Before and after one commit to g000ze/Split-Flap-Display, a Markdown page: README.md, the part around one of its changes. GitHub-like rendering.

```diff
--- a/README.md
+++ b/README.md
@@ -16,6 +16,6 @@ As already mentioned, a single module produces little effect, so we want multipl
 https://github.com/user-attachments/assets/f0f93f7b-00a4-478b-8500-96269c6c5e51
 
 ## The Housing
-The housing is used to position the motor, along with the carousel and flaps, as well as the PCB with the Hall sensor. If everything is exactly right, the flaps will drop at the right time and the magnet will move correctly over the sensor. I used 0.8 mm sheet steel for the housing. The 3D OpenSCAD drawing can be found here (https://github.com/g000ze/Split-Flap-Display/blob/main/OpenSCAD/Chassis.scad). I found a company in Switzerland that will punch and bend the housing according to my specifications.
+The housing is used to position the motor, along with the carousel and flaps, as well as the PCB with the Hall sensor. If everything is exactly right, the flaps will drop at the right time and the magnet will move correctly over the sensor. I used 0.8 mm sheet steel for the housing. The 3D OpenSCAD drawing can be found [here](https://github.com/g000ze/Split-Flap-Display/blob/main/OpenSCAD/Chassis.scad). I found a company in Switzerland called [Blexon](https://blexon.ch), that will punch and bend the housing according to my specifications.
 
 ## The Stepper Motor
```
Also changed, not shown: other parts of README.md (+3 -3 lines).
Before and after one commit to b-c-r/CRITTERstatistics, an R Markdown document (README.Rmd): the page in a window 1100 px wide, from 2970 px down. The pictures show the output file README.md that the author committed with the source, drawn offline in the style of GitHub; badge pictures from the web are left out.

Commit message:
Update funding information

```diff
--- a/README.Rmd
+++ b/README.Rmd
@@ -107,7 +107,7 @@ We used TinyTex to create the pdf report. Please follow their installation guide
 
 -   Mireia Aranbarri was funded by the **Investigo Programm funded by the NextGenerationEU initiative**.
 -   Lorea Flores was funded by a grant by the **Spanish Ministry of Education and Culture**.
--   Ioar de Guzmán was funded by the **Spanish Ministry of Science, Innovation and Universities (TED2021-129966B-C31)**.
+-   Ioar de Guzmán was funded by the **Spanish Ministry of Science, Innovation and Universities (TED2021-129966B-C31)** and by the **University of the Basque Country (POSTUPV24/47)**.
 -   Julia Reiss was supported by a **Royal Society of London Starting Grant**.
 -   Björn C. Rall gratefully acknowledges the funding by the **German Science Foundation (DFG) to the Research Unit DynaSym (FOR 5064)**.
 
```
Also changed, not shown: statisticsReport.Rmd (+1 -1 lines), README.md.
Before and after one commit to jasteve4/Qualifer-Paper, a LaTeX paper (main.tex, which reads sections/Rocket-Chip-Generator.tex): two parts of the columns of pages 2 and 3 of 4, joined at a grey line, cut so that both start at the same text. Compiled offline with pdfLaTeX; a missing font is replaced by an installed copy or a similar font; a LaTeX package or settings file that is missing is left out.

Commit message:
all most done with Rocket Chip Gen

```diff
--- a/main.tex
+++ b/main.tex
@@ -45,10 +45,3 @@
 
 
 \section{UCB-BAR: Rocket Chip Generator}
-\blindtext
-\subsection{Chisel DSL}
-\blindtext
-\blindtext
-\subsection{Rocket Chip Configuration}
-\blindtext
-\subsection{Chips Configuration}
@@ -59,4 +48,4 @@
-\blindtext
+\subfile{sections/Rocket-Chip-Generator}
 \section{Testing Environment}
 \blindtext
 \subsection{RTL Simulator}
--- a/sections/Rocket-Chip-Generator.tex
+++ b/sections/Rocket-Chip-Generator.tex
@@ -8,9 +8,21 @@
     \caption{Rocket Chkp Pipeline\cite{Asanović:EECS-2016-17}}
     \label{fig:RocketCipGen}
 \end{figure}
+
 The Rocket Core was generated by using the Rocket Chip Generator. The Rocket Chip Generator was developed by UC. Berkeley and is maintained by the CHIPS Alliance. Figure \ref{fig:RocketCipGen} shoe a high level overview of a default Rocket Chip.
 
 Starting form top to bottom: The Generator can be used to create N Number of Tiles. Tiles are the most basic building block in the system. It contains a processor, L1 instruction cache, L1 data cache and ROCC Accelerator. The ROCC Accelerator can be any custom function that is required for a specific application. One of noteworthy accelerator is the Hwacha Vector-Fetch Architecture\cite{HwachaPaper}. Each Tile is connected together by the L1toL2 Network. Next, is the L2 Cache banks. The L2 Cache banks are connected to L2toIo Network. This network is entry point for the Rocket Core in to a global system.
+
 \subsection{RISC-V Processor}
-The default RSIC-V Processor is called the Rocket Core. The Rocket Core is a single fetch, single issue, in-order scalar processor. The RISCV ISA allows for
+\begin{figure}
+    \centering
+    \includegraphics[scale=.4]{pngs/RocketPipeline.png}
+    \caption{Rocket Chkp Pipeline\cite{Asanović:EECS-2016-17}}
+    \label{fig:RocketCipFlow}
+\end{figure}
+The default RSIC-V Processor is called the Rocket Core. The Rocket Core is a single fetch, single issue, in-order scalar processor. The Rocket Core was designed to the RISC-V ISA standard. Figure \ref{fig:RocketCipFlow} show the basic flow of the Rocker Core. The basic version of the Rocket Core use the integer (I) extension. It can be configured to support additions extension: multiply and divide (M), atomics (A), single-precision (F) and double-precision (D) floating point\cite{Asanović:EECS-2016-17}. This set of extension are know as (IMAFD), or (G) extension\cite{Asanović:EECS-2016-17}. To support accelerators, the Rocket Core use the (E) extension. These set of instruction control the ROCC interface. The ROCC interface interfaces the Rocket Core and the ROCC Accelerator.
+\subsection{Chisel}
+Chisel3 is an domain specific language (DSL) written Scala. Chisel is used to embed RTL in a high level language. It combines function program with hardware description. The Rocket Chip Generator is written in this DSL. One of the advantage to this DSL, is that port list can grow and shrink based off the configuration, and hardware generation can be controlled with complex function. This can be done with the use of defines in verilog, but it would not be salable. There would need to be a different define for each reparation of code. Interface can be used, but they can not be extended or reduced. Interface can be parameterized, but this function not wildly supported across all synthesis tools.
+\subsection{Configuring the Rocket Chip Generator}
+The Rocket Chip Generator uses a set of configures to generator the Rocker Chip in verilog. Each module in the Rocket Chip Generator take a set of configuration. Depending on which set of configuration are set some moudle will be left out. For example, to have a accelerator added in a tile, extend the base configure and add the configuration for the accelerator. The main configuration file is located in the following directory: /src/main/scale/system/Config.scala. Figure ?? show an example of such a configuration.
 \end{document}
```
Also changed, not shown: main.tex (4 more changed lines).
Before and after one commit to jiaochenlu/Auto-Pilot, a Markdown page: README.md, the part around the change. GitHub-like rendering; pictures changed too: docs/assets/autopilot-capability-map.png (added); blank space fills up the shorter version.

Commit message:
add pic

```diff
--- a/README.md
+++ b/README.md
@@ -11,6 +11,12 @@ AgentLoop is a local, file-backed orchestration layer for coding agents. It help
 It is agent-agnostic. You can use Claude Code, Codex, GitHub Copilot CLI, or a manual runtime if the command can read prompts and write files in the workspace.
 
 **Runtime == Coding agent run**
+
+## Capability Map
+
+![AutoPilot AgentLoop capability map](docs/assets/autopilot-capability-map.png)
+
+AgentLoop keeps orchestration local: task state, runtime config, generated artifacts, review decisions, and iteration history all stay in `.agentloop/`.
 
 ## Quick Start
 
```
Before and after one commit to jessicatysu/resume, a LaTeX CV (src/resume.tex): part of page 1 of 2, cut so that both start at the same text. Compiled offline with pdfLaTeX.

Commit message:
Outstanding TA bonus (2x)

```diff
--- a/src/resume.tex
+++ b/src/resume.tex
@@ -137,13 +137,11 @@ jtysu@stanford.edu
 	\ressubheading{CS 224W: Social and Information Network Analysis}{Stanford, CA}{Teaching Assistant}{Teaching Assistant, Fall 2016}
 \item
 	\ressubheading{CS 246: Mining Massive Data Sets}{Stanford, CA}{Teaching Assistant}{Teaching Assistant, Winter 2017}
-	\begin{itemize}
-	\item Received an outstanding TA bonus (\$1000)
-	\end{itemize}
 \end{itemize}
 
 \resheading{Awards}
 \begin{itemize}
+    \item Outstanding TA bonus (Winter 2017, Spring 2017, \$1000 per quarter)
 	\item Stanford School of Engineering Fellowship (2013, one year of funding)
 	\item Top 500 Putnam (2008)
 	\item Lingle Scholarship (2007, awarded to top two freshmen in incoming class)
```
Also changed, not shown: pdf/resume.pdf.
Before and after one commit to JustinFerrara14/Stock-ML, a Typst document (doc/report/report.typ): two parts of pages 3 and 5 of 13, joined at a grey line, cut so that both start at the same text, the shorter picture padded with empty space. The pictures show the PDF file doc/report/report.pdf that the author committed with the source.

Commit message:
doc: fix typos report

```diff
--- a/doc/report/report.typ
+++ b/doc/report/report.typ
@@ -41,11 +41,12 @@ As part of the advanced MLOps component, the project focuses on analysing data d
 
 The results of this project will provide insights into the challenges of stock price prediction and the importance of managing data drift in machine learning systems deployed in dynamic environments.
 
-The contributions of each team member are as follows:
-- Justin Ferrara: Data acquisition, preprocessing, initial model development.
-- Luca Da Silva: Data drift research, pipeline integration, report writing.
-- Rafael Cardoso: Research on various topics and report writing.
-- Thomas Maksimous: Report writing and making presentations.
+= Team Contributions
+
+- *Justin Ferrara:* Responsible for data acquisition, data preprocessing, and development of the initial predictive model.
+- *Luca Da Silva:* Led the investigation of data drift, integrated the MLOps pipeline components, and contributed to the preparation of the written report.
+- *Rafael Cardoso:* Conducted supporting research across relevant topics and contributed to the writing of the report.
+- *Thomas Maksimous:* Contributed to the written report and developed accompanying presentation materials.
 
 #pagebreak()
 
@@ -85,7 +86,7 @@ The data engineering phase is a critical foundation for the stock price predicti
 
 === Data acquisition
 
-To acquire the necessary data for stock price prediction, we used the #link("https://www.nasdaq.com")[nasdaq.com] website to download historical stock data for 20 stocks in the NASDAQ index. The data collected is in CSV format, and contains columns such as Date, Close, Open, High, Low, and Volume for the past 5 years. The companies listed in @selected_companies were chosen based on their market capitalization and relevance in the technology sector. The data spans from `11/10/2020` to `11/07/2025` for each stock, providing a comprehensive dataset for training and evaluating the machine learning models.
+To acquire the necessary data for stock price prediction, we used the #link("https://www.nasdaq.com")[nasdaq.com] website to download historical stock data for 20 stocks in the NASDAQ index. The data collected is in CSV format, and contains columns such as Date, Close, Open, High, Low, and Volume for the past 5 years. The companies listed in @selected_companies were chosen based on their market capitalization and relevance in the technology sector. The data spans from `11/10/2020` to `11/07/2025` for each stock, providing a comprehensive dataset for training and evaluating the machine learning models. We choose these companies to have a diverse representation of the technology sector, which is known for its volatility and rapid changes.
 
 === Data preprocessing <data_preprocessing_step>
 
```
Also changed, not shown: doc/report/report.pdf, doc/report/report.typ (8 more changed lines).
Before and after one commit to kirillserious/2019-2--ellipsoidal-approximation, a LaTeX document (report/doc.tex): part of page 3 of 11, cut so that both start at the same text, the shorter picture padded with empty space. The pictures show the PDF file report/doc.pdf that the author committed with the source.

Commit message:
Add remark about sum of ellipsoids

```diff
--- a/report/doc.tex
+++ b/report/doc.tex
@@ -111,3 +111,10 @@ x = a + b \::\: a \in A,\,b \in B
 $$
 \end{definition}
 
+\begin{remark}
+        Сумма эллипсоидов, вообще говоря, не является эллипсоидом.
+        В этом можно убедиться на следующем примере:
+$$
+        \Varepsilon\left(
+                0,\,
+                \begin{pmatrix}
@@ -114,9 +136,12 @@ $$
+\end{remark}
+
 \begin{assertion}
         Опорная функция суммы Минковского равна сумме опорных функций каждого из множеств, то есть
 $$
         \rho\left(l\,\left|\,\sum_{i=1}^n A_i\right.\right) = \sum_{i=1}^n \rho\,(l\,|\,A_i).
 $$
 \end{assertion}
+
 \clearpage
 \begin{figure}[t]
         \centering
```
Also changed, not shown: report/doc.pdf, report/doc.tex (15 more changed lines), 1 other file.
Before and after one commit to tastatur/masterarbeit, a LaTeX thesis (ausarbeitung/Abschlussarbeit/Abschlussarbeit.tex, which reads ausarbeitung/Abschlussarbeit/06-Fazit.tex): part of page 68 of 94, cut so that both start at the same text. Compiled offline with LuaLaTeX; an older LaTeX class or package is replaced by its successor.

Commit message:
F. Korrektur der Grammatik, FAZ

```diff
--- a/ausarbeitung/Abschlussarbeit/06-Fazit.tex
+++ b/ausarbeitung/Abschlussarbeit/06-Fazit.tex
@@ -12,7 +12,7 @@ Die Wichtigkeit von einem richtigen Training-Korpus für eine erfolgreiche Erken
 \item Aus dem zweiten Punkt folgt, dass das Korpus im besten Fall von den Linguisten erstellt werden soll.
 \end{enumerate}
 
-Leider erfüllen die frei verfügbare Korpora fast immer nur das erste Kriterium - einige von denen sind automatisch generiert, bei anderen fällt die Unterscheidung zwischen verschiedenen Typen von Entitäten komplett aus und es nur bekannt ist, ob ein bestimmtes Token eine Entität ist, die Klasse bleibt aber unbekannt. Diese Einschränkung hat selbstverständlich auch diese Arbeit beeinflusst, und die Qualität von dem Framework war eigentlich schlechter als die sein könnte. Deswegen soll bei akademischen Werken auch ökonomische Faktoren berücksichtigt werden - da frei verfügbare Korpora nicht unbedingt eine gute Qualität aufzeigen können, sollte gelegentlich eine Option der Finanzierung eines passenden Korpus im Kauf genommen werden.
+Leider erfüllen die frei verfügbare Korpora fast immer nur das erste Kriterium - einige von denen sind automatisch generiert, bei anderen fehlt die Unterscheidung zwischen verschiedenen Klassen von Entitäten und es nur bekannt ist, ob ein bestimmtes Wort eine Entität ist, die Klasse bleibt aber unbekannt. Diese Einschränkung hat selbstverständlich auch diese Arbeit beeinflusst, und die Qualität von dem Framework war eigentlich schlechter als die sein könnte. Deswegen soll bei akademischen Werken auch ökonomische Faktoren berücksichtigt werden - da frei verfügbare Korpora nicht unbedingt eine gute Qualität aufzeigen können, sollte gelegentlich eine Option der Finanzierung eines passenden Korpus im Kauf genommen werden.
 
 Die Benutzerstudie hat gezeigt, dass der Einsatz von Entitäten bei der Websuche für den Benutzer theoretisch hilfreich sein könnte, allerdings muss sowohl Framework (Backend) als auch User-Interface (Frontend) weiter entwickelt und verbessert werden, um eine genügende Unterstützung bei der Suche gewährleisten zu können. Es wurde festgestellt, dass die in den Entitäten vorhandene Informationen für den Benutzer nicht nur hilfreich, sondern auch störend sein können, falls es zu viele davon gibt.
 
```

▶ _Brief_
After reading the listing above, work out how many lines contain "sections" and reply with that number only.

▶ _Exercise solution_
4